About that cup of coffee... just the smell would return some strength to my stretched-to-the-breaking-point, taught, internal string I mentioned earlier. Hot, bitter, black, caffinated goodness. There is a running dialogue between some friends and I that coffee is basically the nectar of the gods.
Upon finding a novel while hiking, Bill Bryson (in his book "A walk in the woods") was delighted and sublimely gratified saying, "if there is one thing the (Appalachian Train) teaches, it is low-level ecstasy -- something we could all do with more of in our lives." I always try to enjoy the little things in life myself, not always with success. When travelling with a backpack, it is exponentially easier to enjoy such things. When before these moments are taken in with a quick good feeling and a smile or missed all together, you now grasp them with an embrace like a bear hug... I mean you run up to it like you are finishing a marathon, collapse at the line and almost break into tears you are so full of joy.
We found ourselves, out of the drizzling rain, at a coffee shop, ordered the largest grande cup of coffee, and sunk into beautifully cushy lounge chairs on the second floor. I mean, I ran ran up to that finish line and collapsed into that chair. Having a cup of coffee and sitting in that soft armchair was indescribable, just an overload of the comfort senses. How can you reach this level of ecstasy during the daily grind? Not sure if you can.
On top of our extreem enjoyment, we met a man from Seattle also enjoying a cup of coffee (starbucks, how ironic). We had no plan or intention other than to do some serious marinating in those chairs for a long period of time (it had already been a chunk of time). However, unknown to us at the time, we were about to begin an enjoyable long day.
Joel, our new english speaking friend (if you speak english in a foreign land, you are automatically befriended), is a world traveller and free lance writer who was laid over in Madrid on his way to India.
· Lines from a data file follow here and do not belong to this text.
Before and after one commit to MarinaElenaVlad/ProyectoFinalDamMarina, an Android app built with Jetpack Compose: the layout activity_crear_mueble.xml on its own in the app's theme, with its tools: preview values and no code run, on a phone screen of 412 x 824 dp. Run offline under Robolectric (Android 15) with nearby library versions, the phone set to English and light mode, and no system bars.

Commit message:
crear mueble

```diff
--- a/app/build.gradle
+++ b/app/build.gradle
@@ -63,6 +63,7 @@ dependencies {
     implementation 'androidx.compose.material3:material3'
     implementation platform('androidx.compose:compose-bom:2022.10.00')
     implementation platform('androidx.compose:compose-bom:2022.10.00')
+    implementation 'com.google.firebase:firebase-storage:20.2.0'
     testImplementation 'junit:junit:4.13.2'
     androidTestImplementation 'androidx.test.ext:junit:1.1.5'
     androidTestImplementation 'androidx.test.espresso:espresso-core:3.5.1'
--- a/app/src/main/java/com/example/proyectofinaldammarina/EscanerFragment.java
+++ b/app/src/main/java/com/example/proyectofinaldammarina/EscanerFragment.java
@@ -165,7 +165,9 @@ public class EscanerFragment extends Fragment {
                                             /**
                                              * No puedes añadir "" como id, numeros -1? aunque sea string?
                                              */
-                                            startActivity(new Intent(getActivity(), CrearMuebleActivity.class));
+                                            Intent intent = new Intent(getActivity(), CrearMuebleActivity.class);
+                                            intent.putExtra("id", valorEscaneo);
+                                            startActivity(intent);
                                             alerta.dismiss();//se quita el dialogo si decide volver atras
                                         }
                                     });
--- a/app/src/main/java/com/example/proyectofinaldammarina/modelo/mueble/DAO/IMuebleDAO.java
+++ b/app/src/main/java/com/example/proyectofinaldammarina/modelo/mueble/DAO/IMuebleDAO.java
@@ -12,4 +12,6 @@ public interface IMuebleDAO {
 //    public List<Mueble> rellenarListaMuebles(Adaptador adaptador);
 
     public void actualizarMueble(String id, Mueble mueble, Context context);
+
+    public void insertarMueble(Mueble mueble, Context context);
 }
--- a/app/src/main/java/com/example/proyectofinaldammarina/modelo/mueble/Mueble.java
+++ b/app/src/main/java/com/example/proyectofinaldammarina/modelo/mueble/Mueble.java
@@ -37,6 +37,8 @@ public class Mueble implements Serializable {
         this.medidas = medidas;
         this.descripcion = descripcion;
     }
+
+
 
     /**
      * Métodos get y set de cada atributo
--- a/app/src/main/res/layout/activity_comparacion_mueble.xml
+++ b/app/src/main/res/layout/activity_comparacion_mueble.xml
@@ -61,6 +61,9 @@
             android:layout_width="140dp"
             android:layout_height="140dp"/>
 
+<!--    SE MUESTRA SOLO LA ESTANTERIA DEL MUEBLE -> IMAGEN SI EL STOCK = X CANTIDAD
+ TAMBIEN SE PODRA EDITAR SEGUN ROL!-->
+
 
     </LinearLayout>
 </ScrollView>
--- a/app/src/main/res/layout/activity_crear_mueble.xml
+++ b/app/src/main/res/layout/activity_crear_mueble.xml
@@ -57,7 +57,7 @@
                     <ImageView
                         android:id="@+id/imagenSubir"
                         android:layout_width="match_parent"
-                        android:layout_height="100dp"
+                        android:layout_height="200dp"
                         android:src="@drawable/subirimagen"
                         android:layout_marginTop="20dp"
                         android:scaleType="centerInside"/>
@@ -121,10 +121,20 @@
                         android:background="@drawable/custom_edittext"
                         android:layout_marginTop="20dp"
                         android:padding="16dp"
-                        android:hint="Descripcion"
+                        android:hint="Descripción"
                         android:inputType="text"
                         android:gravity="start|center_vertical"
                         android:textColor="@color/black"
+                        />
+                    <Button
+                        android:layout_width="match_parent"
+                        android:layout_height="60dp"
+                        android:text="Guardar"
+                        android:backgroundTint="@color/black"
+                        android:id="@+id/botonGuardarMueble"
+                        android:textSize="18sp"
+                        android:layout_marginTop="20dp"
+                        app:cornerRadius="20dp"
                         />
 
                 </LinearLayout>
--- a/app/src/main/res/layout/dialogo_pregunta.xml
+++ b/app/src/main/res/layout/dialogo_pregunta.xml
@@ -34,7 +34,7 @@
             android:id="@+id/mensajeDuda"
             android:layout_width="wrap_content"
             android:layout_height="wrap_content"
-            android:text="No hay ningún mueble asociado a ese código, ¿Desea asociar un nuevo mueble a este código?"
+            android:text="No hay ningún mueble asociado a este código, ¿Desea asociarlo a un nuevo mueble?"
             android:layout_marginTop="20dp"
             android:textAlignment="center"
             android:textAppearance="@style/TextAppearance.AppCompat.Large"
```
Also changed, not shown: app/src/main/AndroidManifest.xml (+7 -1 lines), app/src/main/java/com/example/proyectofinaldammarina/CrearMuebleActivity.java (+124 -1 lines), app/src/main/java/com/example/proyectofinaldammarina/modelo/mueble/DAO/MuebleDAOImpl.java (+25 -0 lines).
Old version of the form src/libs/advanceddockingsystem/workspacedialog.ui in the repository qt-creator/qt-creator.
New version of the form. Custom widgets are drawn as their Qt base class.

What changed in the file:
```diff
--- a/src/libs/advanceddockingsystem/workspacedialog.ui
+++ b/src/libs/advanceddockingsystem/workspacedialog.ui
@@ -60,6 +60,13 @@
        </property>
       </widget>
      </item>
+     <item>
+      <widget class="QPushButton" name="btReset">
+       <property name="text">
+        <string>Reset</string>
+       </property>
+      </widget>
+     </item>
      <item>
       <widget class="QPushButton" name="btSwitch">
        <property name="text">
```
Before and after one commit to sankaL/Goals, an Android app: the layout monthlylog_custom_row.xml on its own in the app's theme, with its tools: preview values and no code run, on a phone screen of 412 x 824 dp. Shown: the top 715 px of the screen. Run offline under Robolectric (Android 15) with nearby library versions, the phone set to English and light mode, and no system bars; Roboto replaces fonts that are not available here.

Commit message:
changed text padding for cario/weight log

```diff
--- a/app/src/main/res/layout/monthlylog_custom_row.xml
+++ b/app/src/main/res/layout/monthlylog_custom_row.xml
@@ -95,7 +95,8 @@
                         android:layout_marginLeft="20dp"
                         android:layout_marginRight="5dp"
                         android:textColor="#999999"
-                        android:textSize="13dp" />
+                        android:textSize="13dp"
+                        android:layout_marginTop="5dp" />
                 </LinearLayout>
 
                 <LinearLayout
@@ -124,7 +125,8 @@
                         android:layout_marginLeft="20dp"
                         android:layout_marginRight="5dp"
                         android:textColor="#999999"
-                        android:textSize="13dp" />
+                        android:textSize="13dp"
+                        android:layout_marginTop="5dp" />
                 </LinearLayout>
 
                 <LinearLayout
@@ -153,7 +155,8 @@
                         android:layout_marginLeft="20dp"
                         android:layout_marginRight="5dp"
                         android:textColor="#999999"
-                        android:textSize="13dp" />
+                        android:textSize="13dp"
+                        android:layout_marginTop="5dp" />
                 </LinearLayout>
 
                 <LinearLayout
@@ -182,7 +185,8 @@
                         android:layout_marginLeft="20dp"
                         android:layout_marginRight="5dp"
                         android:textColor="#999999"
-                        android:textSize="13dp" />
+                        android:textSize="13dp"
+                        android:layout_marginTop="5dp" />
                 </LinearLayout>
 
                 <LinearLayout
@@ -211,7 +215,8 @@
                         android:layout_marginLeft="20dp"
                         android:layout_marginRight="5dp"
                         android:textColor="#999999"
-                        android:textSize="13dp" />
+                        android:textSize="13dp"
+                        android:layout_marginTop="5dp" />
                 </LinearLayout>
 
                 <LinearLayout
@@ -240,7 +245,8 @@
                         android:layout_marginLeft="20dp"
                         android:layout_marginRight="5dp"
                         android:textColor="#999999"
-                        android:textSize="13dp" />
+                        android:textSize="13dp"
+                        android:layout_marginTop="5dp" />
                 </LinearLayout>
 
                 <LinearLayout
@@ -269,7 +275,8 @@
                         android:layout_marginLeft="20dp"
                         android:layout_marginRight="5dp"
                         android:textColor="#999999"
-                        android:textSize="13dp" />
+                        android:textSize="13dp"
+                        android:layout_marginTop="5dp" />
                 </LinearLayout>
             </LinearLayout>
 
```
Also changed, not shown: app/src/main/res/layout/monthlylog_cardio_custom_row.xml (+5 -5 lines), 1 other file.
We were contemplating things to do for the next twelve hours until our train left for Bilbao and decided to see a museum that Joel had visited some years back.
The Museo del Prado, among the thousands of art pieces, has a room containing the "Garden of Earthly Delights" painted by Bosch and several works by Patinir that are just as impressive. I stood and took in Bosch´s work for more than 20 minutes in awe of the complexity and imagination it must have taken to create such a painting. The Flemmish painters room alone was worth the admission. I could have been there for several more hours if I didn´t finally give in to the physical demands from the knees down and the rumbling in my stomach.
Our trio proceeded to chat about everything from photography and art to politics to travel while we sought a place to have a late lunch. After lunch we decided to visit the M.C. Escher special exibit which happened to be in town. By metro and foot, my feet still more or less in shambles and legs on the verge of cramping, we found the exibit.
Escher has been a favorite artist of mine for a while, his trendy works used to hang in poster form on my old apartment walls. Seeing the progression of his work in its entirety was mind boggling. You stare at them utterly amazed. Each one a perfect presentation of lines and contrast, most of them in simple black and white. It is beyond comprehesion how someone could create art like he does. As he progressed with his form, his works play tricks on your mind. You stare as long as you can while he holds you captive making you walk a wire between elation and losing your mind. You just cannot make the leap to understanding but are fascinated.
Some art is considered by art critics to be great. I can appreciate this and most art in some way. Between the Flemmish room in Prado and the Escher exibit, I was completely captivated and in awe. I forgot for a few gracious moments how little sleep I was running on... how my boots had not been off my feet in the better part of two days... how I still had to get back on the train that night... I have no words to describe how amazing those art works for me, they enticed my imagination and mind.
Madrid was a great stop. Starting out as a wreck, pulling the pieces together (the mind is a powerfull thing... thanks also to the coffee), meeting a new friend that shares the wanderlust, enjoying interesting conversation, seeing two art exibits that now top my list, and getting on the next train to Bilbao-- all in less than a day. Some days are just better than others.